Although this was titled Police Story: Lockdown, it was neither a sequel to the classic Police Story series that made Jackie Chan one of the biggest stars on the planet, nor was it a sequel to New Police Story which was a more serious reboot of the franchise that didn't quite take around ten years before. This may have been intended as another reboot, but it was difficult to tell; what wasn't difficult to make out was the fact that compared to the previous effort to bear this title, it was if anything even more grave, to the point of glum, with very little in the way of bright spots when once again in this late stage in his career Chan was seeking to demonstrate his thespian chops in a sincere manner.
Whether he actually needed to do so when he was so beloved for making audiences laugh and gasp, often simultaneously, was a different matter, and there was a sense of him pushing back against his image unnecessarily, as if he didn't quite trust the skills that brought him such enormous success, hitting a midlife crisis later than most men are supposed to, closer to a more pensionable age. With that in mind, perhaps a better title for Police Story: Lockdown would have been Crime Story: Lockdown, as it was in that vein of "I want you to take me very seriously" reshaping of a star who had hitherto been best known for his humorous antics, albeit not exclusively, but that was what had gathered his legions of adoring fans.

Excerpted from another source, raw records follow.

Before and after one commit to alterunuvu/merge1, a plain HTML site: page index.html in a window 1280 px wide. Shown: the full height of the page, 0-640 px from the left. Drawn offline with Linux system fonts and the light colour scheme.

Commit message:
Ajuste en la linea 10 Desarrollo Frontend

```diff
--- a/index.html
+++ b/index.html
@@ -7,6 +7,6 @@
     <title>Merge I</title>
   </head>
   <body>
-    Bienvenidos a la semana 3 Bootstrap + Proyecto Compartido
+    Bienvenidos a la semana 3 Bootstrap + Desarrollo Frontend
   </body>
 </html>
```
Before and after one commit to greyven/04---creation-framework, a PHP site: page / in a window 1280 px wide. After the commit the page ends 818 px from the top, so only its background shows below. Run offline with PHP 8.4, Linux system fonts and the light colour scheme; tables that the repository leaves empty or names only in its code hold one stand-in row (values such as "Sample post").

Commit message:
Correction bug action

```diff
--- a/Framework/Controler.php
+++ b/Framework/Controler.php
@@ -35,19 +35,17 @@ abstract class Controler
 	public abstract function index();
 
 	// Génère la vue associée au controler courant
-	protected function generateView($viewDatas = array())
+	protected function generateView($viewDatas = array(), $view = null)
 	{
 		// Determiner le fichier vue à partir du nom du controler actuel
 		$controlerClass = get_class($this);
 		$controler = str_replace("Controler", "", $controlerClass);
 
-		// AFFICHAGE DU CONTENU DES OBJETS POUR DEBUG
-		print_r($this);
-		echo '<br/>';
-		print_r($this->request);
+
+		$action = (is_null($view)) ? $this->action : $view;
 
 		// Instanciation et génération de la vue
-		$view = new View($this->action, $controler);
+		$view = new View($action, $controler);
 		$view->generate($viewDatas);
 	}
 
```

In fact, this was more of a drama than a thriller, set largely in one location with occasional action flashbacks, with the main villain, mainland Chinese star Liu Ye (as opposed to a Hong Kong star like Chan), a curiously reserved and even passionless adversary for what was presumably intended to be an action flick of sorts. He had been acclaimed for his dramatic roles, so you imagine he was recruited to add the necessary gravitas to the proceedings, yet in effect the impression you took away was that you were not there to be entertained, you were there to muse over the mechanisms that brought citizens to break the law when they felt they were entirely justified to do so, no matter who might get hurt in the process. Wu does have his reasons for demanding to see a prisoner who has to be escorted to the nightclub, but are they worth putting the hostages' lives at risk to do so?

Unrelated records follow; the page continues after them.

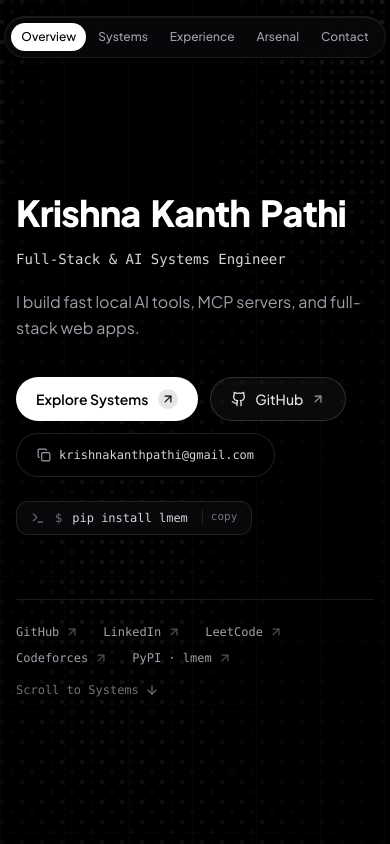
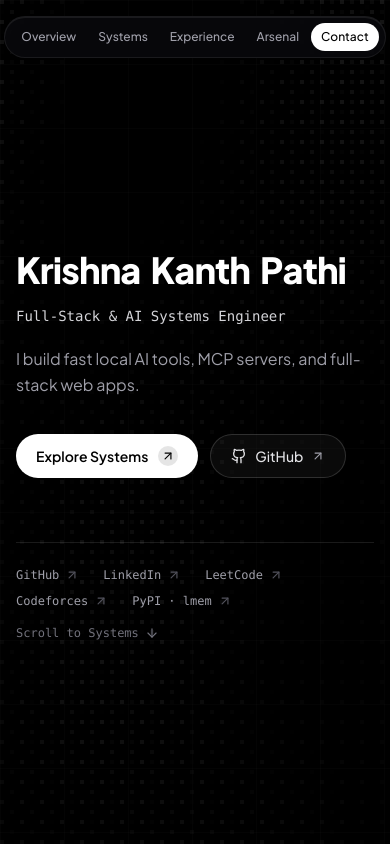
Before and after one commit to krishnakanthpathi/pathikrishnakanth, a React (Vite) app: page / in a window 390 px wide. Shown: the top 844 px of the page. Built offline with nearby package versions, Linux system fonts and the light colour scheme.

Commit message:
fix: simplify hero actions and make navbar Contact scroll reliable

```diff
--- a/index.html
+++ b/index.html
@@ -27,7 +27,7 @@
       rel="stylesheet"
     />
   </head>
-  <body class="bg-black text-zinc-100 antialiased selection:bg-white/20 selection:text-white min-h-screen overflow-x-hidden">
+  <body class="bg-black text-zinc-100 antialiased selection:bg-white/20 selection:text-white min-h-screen">
     <div id="root"></div>
     <script type="module" src="/src/main.tsx"></script>
   </body>
--- a/src/App.tsx
+++ b/src/App.tsx
@@ -1,4 +1,4 @@
-import { useEffect, useState } from 'react';
+import { useEffect, useRef, useState } from 'react';
 import { DitherCanvas } from './components/DitherCanvas';
 import { Navbar, NAV_ITEMS } from './components/Navbar';
 import { Hero } from './components/Hero';
@@ -9,16 +9,26 @@ import { Footer } from './components/Footer';
 
 export function App() {
   const [activeSection, setActiveSection] = useState('hero');
+  const lockUntilRef = useRef<number>(0);
 
   useEffect(() => {
     const handleScroll = () => {
-      const marker = window.scrollY + 240;
-      for (const item of NAV_ITEMS) {
+      if (Date.now() < lockUntilRef.current) return;
+
+      const atBottom =
+        window.innerHeight + Math.ceil(window.scrollY) >=
+        document.documentElement.scrollHeight - 40;
+      if (atBottom) {
+        setActiveSection('contact');
+        return;
+      }
+
+      const marker = window.scrollY + 220;
+      for (let i = NAV_ITEMS.length - 1; i >= 0; i--) {
+        const item = NAV_ITEMS[i];
         const el = document.getElementById(item.id);
         if (!el) continue;
-        const top = el.offsetTop;
-        const height = el.offsetHeight;
-        if (marker >= top && marker < top + height) {
+        if (marker >= el.offsetTop) {
           setActiveSection(item.id);
           break;
         }
@@ -31,14 +41,25 @@ export function App() {
 
   const navigateTo = (id: string) => {
     setActiveSection(id);
+    lockUntilRef.current = Date.now() + 750;
+
+    if (id === 'contact') {
+      window.scrollTo({
+        top: document.documentElement.scrollHeight,
+        behavior: 'smooth',
+      });
+      return;
+    }
+
     const el = document.getElementById(id);
     if (el) {
-      el.scrollIntoView({ behavior: 'smooth' });
+      const top = Math.max(0, el.getBoundingClientRect().top + window.scrollY - 16);
+      window.scrollTo({ top, behavior: 'smooth' });
     }
   };
 
   return (
-    <div className="relative min-h-screen bg-black text-zinc-100">
+    <div className="relative min-h-screen overflow-x-clip bg-black text-zinc-100">
       <div className="pointer-events-none fixed inset-0 z-0 amoled-grid opacity-55" />
       <DitherCanvas opacity={0.22} />
 
--- a/src/components/Footer.tsx
+++ b/src/components/Footer.tsx
@@ -33,7 +33,7 @@ export function Footer() {
   };
 
   return (
-    <footer id="contact" className="relative border-t border-white/[0.08] py-20 px-4 sm:px-6 lg:px-8">
+    <footer id="contact" className="relative scroll-mt-24 border-t border-white/[0.08] py-20 px-4 sm:px-6 lg:px-8">
       <div className="mx-auto w-full max-w-6xl">
         <div className="obsidian-card rounded-3xl p-8 sm:p-12">
           <div className="flex flex-col gap-8 lg:flex-row lg:items-end lg:justify-between">
--- a/src/components/Hero.tsx
+++ b/src/components/Hero.tsx
@@ -1,7 +1,5 @@
-import { useState } from 'react';
 import { motion } from 'framer-motion';
-import confetti from 'canvas-confetti';
-import { ArrowDown, ArrowUpRight, Check, Copy, Github, Terminal } from 'lucide-react';
+import { ArrowDown, ArrowUpRight, Github } from 'lucide-react';
 import { PROFILE } from '../data/portfolioData';
 import { GravityLetters } from './GravityLetters';
 import { MagneticButton } from './MagneticButton';
@@ -21,40 +19,6 @@ const HERO_LINKS = [
 ];
 
 export function Hero({ onExploreSystems }: HeroProps) {
-  const [copiedEmail, setCopiedEmail] = useState(false);
-  const [copiedInstall, setCopiedInstall] = useState(false);
-
-  const fireMonochromeBurst = () => {
-    confetti({
-      particleCount: 36,
-      spread: 58,
-      origin: { y: 0.65 },
-      colors: ['#ffffff', '#e4e4e7', '#a1a1aa', '#52525b'],
-      disableForReducedMotion: true,
-    });
-  };
-
-  const handleCopyEmail = async () => {
-    try {
-      await navigator.clipboard.writeText(PROFILE.email);
-      fireMonochromeBurst();
-      setCopiedEmail(true);
-      setTimeout(() => setCopiedEmail(false), 2200);
-    } catch {
-      window.location.href = `mailto:${PROFILE.email}`;
-    }
-  };
-
-  const handleCopyInstall = async () => {
-    try {
-      await navigator.clipboard.writeText(PROFILE.installCmd);
-      setCopiedInstall(true);
-      setTimeout(() => setCopiedInstall(false), 1800);
-    } catch {
-      // ignore clipboard errors
-    }
-  };
-
   return (
     <section
       id="hero"
@@ -111,51 +75,13 @@ export function Hero({ onExploreSystems }: HeroProps) {
             <span>GitHub</span>
             <ArrowUpRight className="h-3.5 w-3.5 text-zinc-400 transition-transform duration-200 group-hover:translate-x-0.5 group-hover:-translate-y-0.5 group-hover:text-white" />
           </MagneticButton>
-
-          <MagneticButton
-            onClick={handleCopyEmail}
-            className="inline-flex h-11 items-center gap-2 rounded-full border border-white/12 bg-black px-5 font-mono text-xs font-medium text-zinc-300 hover:border-white/25 hover:text-white transition-colors"
-          >
-            {copiedEmail ? (
-              <>
-                <Check className="h-3.5 w-3.5 text-white" />
-                <span className="text-white">Copied {PROFILE.email}</span>
-              </>
-            ) : (
-              <>
-                <Copy className="h-3.5 w-3.5 text-zinc-400" />
-                <span>{PROFILE.email}</span>
-              </>
-            )}
-          </MagneticButton>
-        </motion.div>
-
-        {/* Flagship Package Quick-Copy */}
-        <motion.div
-          initial={{ y: 12, opacity: 0 }}
-          animate={{ y: 0, opacity: 1 }}
-          transition={{ duration: 0.45, delay: 0.4, ease: SMOOTH_OUT }}
-          className="mt-6 flex flex-wrap items-center gap-3"
-        >
-          <button
-            type="button"
-            onClick={handleCopyInstall}
-            className="tactile-btn inline-flex items-center gap-2.5 rounded-xl border border-white/10 bg-[#08080b] px-3.5 py-2 font-mono text-xs text-zinc-300 hover:border-white/25 hover:text-white"
-          >
-            <Terminal className="h-3.5 w-3.5 text-zinc-500" />
-            <span className="text-zinc-500">$</span>
-            <span>{PROFILE.installCmd}</span>
-            <span className="ml-1 border-l border-white/10 pl-2 text-[11px] text-zinc-500">
-              {copiedInstall ? 'copied' : 'copy'}
-            </span>
-          </button>
         </motion.div>
 
         {/* Minimal Social Links Bar */}
         <motion.div
           initial={{ y: 14, opacity: 0, filter: 'blur(4px)' }}
           animate={{ y: 0, opacity: 1, filter: 'blur(0px)' }}
-          transition={{ duration: 0.48, delay: 0.46, ease: SMOOTH_OUT }}
+          transition={{ duration: 0.48, delay: 0.4, ease: SMOOTH_OUT }}
           className="mt-16 flex flex-col gap-4 border-t border-white/[0.1] pt-6 sm:flex-row sm:items-center sm:justify-between"
         >
           <div className="flex flex-wrap items-center gap-x-6 gap-y-2.5">
--- a/src/data/portfolioData.ts
+++ b/src/data/portfolioData.ts
@@ -52,7 +52,6 @@ export const PROFILE = {
   leetcode: 'https://leetcode.com/u/krishnakanthpathi/',
   codeforces: 'https://codeforces.com/profile/krishnakanthpathi',
   pypiLmem: 'https://pypi.org/project/lmem/',
-  installCmd: 'pip install lmem',
 };
 
 export const PROJECTS: ProjectItem[] = [
```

Well, no, would be the answer to that, but for someone with such a taciturn personality, Wu doesn’t seem to be thinking straight at all, which leaves Wen the man to stand up to him and try to persuade him to see the error of his ways. There was action here as Chan voiced his wish to present cage fighting in one of his films, which went about as well as you'd expect, with director Ding Sheng serving up some very twenty-first century combat where it was so fast edited that you or I could very well appear to be an accomplished martial artist should we be depicted in such a fashion, with every strike getting its own shot therefore cutting down the need to stage extended, one or two shot fights that Chan had been so adept with in the past. So miserable was Wen that we even started the film watching his apparent suicide, and that joyless mood, while well sustained, wasn't exactly amusing to witness. Diehard fans of Chan would need to see this, possibly thanks to the Police Story title, possibly to see where their idol's head was at as he entered his sixties. Music by Lao Zai.

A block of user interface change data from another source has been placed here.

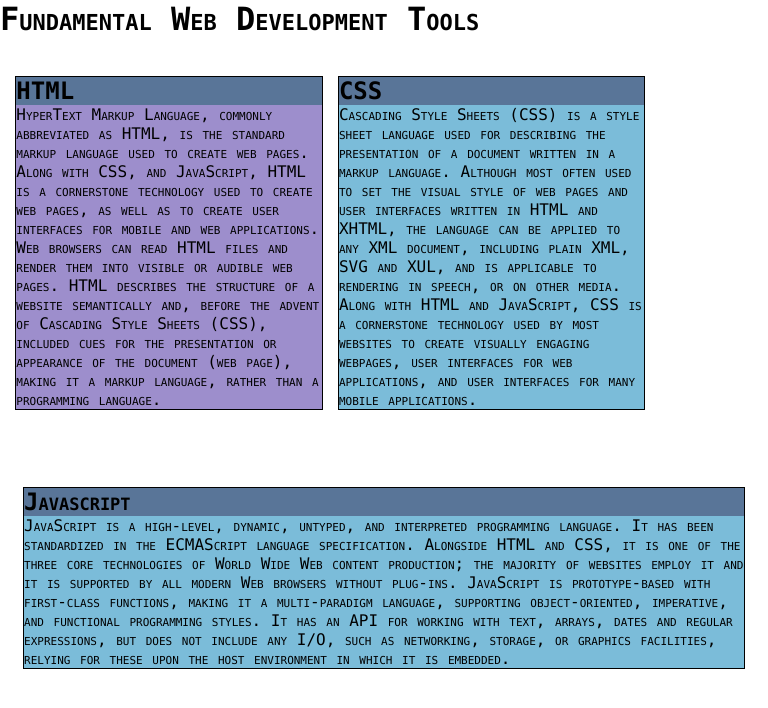
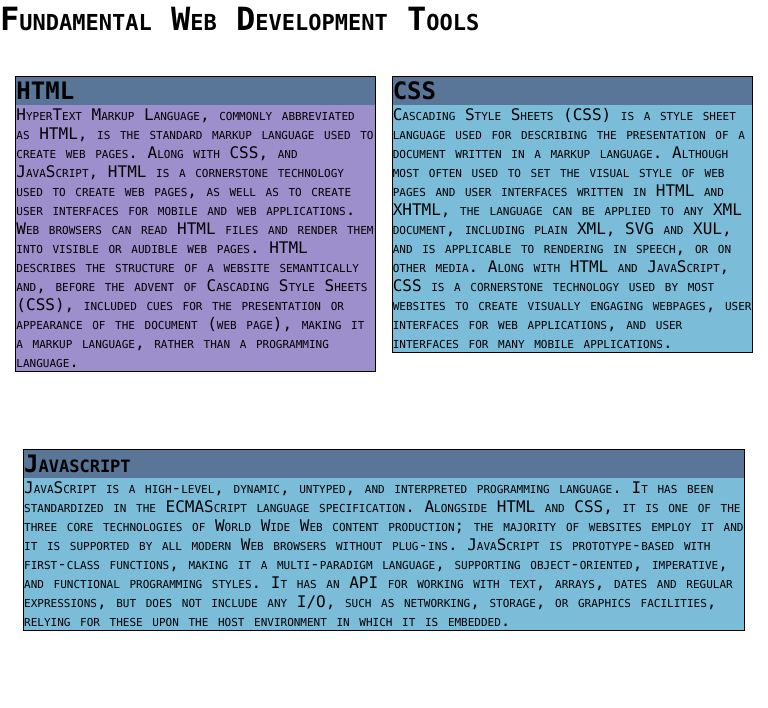
Before and after one commit to rgodinez/rgodinez.github.io, a Jekyll site: the page coursera/module2/index.html, which Jekyll copies as it is, in a window 768 px wide. Shown: the top 708 px of the page. Built offline with Jekyll 4.4.1, drawn with Linux system fonts in a browser that asks for light colours.

Commit message:
please tablet solution

```diff
--- a/coursera/module2/index.html
+++ b/coursera/module2/index.html
@@ -75,13 +75,13 @@ p {
 /*  Tablet browsers */
 @media (min-width: 768px) and (max-width: 991px) {
   #section1 {
-   width: 40%;
+   width: 47%;
    float: left;
    margin: 5% 1% 5% 2%;
   }
 
   #section2 {
-   width: 40%;
+   width: 47%;
    float: left;
    margin: 5% 2% 5% 1%;
   }
```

[Kaleidoscope's DVD has a behind the scenes featurette and interviews as extras.]